WASHINGTON – Anti-terrorism safeguards are so lax in seven countries that U.S. officials will now board and screen all ships that recently docked in those nations before allowing them to enter U.S. ports, the Coast Guard said Thursday.
It said Madagascar, Liberia, the Democratic Republic of Congo, Mauritania, Guinea-Bissau, Albania and Nauru had failed to comply with the ISPS international maritime security standards imposed last year and therefore lacked effective anti-terrorism measures in their ports.
The Coast Guard also said that from May 23, all ships that dock in these states on one of their previous five stops would automatically be denied entry to the United States unless they take tough new security precautions, such as placing guards at all access points to the ship while in a blacklisted state.

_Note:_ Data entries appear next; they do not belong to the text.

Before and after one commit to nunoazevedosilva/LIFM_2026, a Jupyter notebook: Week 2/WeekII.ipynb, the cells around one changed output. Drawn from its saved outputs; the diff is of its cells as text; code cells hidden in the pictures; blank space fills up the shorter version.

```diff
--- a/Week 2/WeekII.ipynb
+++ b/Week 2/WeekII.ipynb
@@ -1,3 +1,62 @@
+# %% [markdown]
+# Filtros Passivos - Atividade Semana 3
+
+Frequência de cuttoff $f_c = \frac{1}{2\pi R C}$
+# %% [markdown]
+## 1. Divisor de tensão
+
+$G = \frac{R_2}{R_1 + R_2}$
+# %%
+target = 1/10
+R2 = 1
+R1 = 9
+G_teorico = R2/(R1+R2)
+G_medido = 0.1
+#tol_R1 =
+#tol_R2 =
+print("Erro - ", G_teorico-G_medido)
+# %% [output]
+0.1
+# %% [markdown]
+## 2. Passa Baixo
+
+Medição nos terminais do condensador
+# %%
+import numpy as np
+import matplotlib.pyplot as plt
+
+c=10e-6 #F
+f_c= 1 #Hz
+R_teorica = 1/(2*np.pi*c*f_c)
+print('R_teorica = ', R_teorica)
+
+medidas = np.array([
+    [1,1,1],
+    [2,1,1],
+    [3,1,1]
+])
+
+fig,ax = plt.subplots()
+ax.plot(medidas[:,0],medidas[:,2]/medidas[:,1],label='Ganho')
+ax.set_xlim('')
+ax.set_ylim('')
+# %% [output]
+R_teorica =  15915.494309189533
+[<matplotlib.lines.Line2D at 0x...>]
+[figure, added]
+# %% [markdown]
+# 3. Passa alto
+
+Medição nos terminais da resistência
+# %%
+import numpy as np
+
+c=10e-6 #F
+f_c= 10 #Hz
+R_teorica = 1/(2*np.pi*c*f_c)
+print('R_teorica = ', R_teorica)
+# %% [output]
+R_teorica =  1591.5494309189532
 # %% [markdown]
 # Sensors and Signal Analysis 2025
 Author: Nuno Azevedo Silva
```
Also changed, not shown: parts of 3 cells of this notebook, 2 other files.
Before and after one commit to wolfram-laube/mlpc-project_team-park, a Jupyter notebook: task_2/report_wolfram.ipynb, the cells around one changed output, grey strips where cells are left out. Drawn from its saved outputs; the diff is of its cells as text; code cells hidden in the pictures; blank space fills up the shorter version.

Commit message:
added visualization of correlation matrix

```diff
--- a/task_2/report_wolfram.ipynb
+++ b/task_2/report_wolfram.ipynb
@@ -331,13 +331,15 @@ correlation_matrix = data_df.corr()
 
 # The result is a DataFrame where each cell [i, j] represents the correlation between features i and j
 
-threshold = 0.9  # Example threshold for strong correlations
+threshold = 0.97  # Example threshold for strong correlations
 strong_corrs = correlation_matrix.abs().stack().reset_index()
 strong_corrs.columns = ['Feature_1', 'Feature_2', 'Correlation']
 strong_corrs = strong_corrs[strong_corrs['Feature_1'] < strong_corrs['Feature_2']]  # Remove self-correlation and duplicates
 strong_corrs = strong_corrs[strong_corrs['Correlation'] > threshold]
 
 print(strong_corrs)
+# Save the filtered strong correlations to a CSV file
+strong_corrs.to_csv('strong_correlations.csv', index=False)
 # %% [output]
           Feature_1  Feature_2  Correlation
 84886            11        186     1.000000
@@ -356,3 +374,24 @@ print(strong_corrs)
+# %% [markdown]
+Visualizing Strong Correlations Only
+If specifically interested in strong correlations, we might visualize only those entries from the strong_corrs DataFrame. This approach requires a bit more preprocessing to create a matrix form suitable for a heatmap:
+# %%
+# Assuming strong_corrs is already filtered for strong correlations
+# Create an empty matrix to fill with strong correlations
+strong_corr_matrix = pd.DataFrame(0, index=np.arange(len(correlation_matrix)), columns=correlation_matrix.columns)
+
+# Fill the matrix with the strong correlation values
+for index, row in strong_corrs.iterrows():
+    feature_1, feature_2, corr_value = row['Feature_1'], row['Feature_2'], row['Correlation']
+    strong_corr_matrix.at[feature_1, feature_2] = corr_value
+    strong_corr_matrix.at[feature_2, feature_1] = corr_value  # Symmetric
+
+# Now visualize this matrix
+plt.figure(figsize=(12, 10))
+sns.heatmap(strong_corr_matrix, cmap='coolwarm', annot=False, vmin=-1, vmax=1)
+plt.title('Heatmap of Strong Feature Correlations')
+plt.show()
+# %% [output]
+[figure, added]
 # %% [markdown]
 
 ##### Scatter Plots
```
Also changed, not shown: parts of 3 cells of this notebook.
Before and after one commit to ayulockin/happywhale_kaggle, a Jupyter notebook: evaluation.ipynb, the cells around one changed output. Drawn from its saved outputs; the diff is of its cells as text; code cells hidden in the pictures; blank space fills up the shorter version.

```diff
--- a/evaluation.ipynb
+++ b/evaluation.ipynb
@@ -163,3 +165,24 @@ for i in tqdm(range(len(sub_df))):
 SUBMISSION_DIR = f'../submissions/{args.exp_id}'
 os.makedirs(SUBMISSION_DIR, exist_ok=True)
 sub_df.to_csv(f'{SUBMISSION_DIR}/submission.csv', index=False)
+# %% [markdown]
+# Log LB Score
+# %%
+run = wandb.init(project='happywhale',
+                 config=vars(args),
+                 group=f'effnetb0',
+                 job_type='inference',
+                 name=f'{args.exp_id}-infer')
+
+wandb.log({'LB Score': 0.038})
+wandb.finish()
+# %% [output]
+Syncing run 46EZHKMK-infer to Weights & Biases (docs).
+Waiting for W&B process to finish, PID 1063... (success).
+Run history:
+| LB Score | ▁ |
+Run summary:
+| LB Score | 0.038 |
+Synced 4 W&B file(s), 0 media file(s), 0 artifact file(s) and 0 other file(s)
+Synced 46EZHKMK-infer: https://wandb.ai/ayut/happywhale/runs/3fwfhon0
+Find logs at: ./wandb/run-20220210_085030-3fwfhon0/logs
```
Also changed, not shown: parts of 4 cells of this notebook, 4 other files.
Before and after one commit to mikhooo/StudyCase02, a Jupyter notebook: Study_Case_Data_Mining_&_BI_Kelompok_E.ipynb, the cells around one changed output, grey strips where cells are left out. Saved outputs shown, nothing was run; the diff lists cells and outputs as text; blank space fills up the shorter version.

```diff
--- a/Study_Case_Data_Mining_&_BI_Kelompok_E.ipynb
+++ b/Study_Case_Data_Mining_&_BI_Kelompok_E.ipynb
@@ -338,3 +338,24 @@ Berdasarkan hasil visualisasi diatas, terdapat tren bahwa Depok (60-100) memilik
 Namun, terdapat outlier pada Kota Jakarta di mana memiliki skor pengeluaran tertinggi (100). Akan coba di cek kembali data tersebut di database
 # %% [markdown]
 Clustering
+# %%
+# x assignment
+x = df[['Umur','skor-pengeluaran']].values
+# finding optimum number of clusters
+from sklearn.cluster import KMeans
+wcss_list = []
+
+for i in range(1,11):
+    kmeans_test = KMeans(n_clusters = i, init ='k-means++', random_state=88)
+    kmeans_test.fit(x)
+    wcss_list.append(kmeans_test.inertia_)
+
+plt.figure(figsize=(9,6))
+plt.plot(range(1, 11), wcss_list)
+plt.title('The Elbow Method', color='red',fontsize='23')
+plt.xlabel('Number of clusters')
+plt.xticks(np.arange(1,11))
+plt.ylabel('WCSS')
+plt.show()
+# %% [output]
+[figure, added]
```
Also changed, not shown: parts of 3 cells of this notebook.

While the countries on the list are fairly small on the global shipping map, the impact on vessels that have recently docked there could be large. Security boardings at sea or a denial of entry to the United States can trigger extremely costly delays, and perishable cargo can be lost.
Washington, fearing a seaborne attack by militant groups such as al-Qaida, has vowed to police strictly according to the ISPS rules that went into force on July 1, 2004, by turning away ships that are not security certified or by delaying ones that have called at “contaminated ports.”
About 200 ships call on the United States’ 361 ports every day.